It is already disturbing enough how easy it is for a child or teen to get an ADHD diagnosis, and the resulting prescription of amphetamines. Simply walking into a clinic and describing hyperactivity and an inability to concentrate will almost always result in such a diagnosis. Now, however, those prescribed might be given their drugs in the form of candy, making it even easier for them to start using and abusing.
There is now a new drug on the market called Adzenys, according to Stat News. This drug is as strong as Adderall, and comes in a tasty, fruity, chewable form. It was approved by the FDA for children six years and older, and comes in six different dose strengths.
Not only is it ridiculous that the FDA still can’t approve any cannabis medications, as cannabis is a Schedule I substance, and turn their backs on a lot of alternative medicines, this drug is already raising some serious eyebrows, even within the medical community, amongst those who normally subscribe fully to the tenants of Western medicine.
Dr. Mukund Gnanadesikan, who currently works as a child and adolescent psychiatrist in California, told Stat News that he feels the substance is “a recipe for people to request it and then sell it” because of its chewable and tasty perks.
“I’m not a big fan of controlled substances that come in forms that can be easily abused — and certainly a chewable drug falls into that category,” he added.
Meanwhile, CEO of the company behind Adzenys, Neos Therapeutics based out of Dallas, has stated that the company is “launching now at full speed” to get “ahead of back-to-school season.” He also added that the company was having “no problem” meeting with interested doctors who want to prescribe the medication.
However, this is especially alarming when 75 percent of the children diagnosed with ADHD are on medication. Even if the number of diagnoses are all legitimate, it is still advisable in most psychiatry circles to try behavior modification without drugs before adding pharmaceuticals into the mix. It seems that many parents are eager to jump to the nuclear option when they think their child is overactive – but at a higher cost than just their medical bills. If this trend continues, especially with this new and harmful drug in the mix, this new generation could have more amphetamine addicts than ever before.
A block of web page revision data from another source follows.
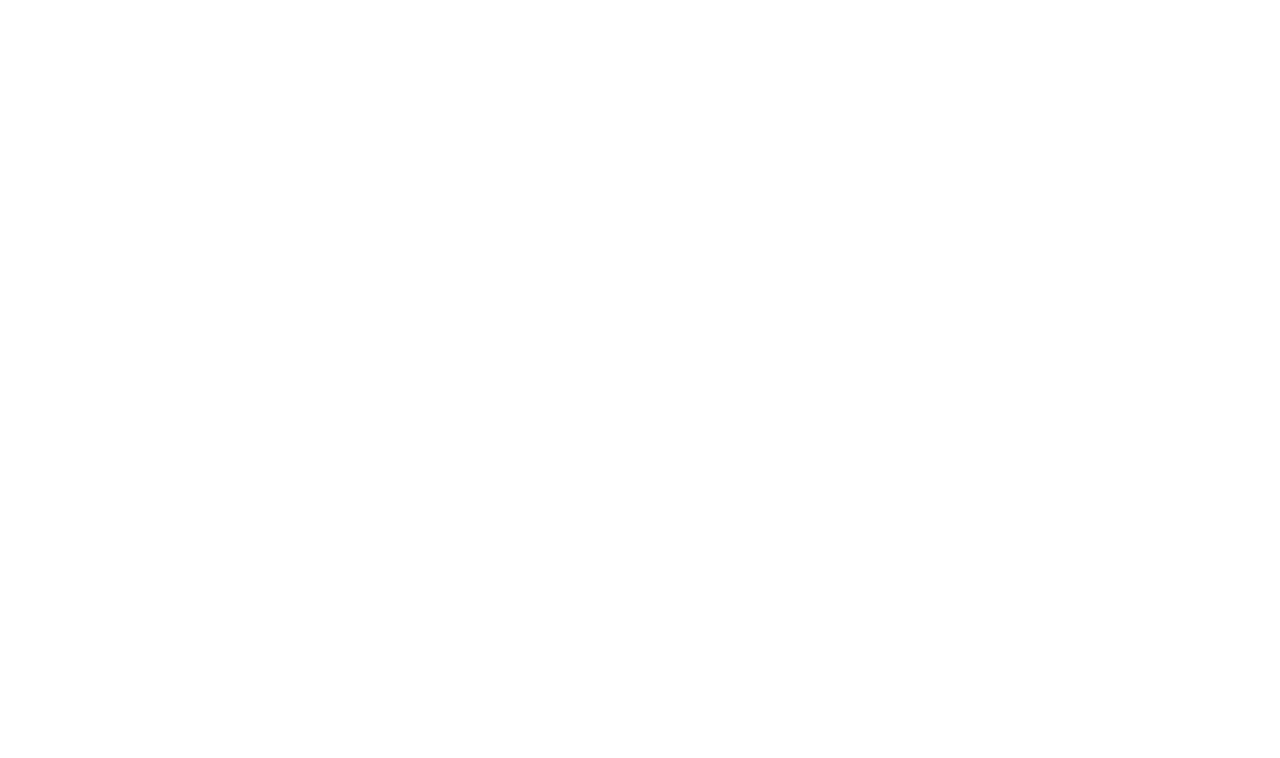
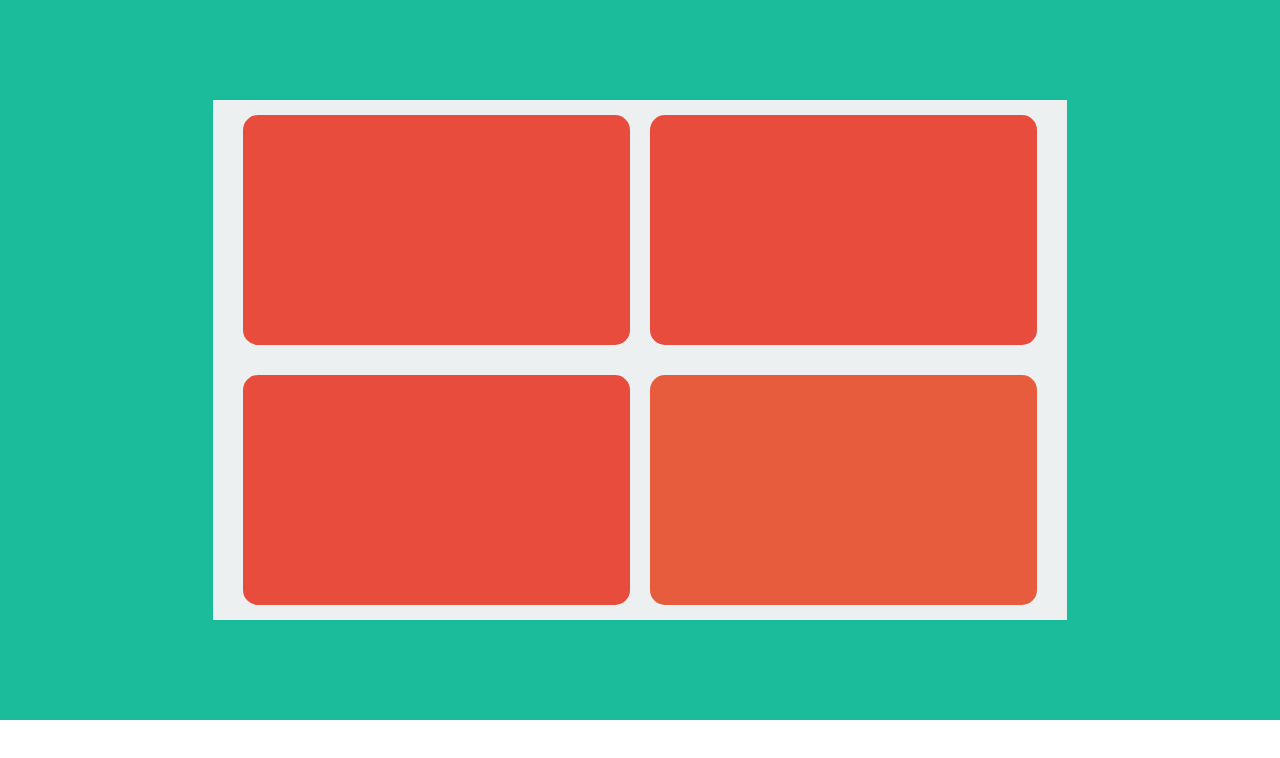
Before and after one commit to vjefri/colorfinder, a plain HTML site: page findcolor.html in a window 1280 px wide. Drawn offline with nearby package versions, Linux system fonts and the light colour scheme.

Commit message:
Working version

```diff
--- a/findcolor.html
+++ b/findcolor.html
@@ -5,31 +5,86 @@
 <head>
     <title>Find Color</title>
     <style type="text/css">
-    .center {
-        margin: auto;
-        position: absolute;
-        top: 0;
-        left: 0;
-        bottom: 0;
-        right: 0;
+    .box {
+        background-color: #1abc9c;
+    }
+
+    .top-box-row {
+        padding: 5px;
+        padding-left: 20px;
+        padding-right: 20px;
+    }
+
+    .bottom-box-row {
+        padding: 5px;
+        padding-left: 20px;
+        padding-right: 20px;
     }
     </style>
 </head>
 
 <body>
-    <div class="container"></div>
-    <div class="row"></div>
-    <div class="center">
-        <script src="https://code.jquery.com/jquery-2.1.1.js"></script>
-        <script type="text/javascript">
-        // 1. Have a square in the middle with 4 squares
-        // 2. The squares can be divs with class properties
-        // 3. The function would have to choose a random div and apply a different css color.
-        // * How would you change the square to fit more colors?
-        // * The colors are always random the same except one
-        // * squares change by 2x2, 3x3, 4x4, 5x5, 6x6
-        // *
-        </script>
+    <div class="container-fluid">
+        <div class="row box">
+            <div class="col-md-2 left"> </div>
+            <div class="col-md-8 center">
+                <div class="row top-box-row">
+                    <div class="col-md-6 squares"></div>
+                    <div class="col-md-6 squares"></div>
+                </div>
+                <div class="row bottom-box-row">
+                    <div class="col-md-6 squares"></div>
+                    <div class="col-md-6 square"></div>
+                </div>
+            </div>
+            <div class="col-md-2 right"> </div>
+        </div>
+    </div>
+
+    <!-- Jquery -->
+    <script src="https://code.jquery.com/jquery-2.1.1.js"></script>
+    <!-- Latest compiled and minified CSS -->
+    <link rel="stylesheet" href="https://maxcdn.bootstrapcdn.com/bootstrap/3.3.5/css/bootstrap.min.css">
+    <!-- Latest compiled and minified JavaScript -->
+    <script src="https://maxcdn.bootstrapcdn.com/bootstrap/3.3.5/js/bootstrap.min.js"></script>
+    <script type="text/javascript">
+    $('.center').css({
+        'background-color': '#ecf0f1',
+        'height': '520px',
+        'margin-top': '100px',
+        'margin-bottom': '100px'
+    });
+
+    $('.squares').css({
+        'background-color': '#e74c3c',
+        'height': '250px',
+        'border': '10px solid #ecf0f1',
+        'border-radius': '25px',
+    });
+
+    $('.square').css({
+        'background-color': '#e75c3c',
+        'height': '250px',
+        'border': '10px solid #ecf0f1',
+        'border-radius': '25px',
+    });
+
+    $(".squares").click(function() {
+    	console.log("hello");
+        $(".squares").css('background-color', randomColor());
+    });
+
+    $(".square").click(function() {
+        $(".square").css('background-color', randomColor());
+    });
+
+    function randomColor() {
+        var ranColorArr = ['#f1c40f', '#9b59b6', '#d35400'];
+        var ranNum = Math.floor(Math.random() * 2) + 0;
+        var ranColor = ranColorArr[ranNum];
+        return ranColor;
+    }
+    </script>
 </body>
 
 </html>
```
Addison is a Managing Editor of Colorado for CULTURE Magazine, and a freelance music writer for Denver Westword. She is a published fiction author and has a self-published book for sale on women in heavy metal entitled Wicked Woman. Addison covers topics from cannabis law reform and heavy metal, to women's rights and social justice issues. She lives in Denver, Colorado.